What you have to do
Within the records below, reproduce without change the lines from the line that has "Before and after one commit to owencalvin/abstracts, a" through the line that has "Also changed, not shown: other", and only those.

*** Dataset content ***

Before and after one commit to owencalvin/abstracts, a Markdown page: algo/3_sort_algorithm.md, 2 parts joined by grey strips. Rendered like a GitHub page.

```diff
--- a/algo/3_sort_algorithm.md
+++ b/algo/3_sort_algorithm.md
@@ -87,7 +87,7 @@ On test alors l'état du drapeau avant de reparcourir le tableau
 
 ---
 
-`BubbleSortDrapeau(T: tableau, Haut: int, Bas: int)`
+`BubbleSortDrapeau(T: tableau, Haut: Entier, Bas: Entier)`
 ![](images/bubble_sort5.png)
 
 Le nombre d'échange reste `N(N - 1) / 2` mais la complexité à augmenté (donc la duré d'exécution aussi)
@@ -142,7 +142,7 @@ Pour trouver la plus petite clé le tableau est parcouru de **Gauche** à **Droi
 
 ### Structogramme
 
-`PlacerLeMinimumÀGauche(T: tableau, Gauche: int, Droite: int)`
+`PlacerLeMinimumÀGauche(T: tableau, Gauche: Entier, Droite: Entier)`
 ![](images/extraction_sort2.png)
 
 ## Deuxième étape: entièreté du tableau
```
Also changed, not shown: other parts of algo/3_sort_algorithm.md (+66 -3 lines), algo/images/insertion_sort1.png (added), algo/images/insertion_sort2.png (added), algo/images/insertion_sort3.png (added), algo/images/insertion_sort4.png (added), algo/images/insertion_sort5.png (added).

*** End of Dataset content ***
*** Dataset content ***

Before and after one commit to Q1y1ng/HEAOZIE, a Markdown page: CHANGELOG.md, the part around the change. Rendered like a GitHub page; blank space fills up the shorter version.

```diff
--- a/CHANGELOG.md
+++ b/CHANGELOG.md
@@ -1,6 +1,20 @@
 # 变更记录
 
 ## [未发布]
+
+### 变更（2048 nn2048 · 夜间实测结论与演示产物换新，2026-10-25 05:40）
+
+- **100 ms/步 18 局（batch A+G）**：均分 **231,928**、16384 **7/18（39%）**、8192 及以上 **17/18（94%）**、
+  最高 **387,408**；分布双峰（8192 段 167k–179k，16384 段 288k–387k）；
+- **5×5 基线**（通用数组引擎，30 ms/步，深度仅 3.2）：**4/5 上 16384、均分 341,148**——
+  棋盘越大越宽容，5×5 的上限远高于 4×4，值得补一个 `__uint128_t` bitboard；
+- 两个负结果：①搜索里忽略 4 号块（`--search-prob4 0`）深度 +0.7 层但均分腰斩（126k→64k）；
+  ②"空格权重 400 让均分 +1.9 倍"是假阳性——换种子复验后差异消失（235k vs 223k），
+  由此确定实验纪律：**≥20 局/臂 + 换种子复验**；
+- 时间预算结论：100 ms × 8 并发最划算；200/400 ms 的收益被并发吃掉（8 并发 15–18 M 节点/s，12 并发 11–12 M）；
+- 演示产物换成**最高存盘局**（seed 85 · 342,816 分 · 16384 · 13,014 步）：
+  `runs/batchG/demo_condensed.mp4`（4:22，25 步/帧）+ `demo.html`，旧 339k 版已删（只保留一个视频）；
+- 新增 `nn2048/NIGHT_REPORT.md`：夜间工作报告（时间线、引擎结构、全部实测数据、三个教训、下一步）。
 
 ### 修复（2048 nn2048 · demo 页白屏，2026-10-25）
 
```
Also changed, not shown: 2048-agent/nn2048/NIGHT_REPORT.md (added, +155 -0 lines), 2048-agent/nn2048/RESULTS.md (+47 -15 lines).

*** End of Dataset content ***

Finished task
Before and after one commit to owencalvin/abstracts, a Markdown page: algo/3_sort_algorithm.md, 2 parts joined by grey strips. Rendered like a GitHub page.

```diff
--- a/algo/3_sort_algorithm.md
+++ b/algo/3_sort_algorithm.md
@@ -87,7 +87,7 @@ On test alors l'état du drapeau avant de reparcourir le tableau
 
 ---
 
-`BubbleSortDrapeau(T: tableau, Haut: int, Bas: int)`
+`BubbleSortDrapeau(T: tableau, Haut: Entier, Bas: Entier)`
 ![](images/bubble_sort5.png)
 
 Le nombre d'échange reste `N(N - 1) / 2` mais la complexité à augmenté (donc la duré d'exécution aussi)
@@ -142,7 +142,7 @@ Pour trouver la plus petite clé le tableau est parcouru de **Gauche** à **Droi
 
 ### Structogramme
 
-`PlacerLeMinimumÀGauche(T: tableau, Gauche: int, Droite: int)`
+`PlacerLeMinimumÀGauche(T: tableau, Gauche: Entier, Droite: Entier)`
 ![](images/extraction_sort2.png)
 
 ## Deuxième étape: entièreté du tableau
```
Also changed, not shown: other parts of algo/3_sort_algorithm.md (+66 -3 lines), algo/images/insertion_sort1.png (added), algo/images/insertion_sort2.png (added), algo/images/insertion_sort3.png (added), algo/images/insertion_sort4.png (added), algo/images/insertion_sort5.png (added).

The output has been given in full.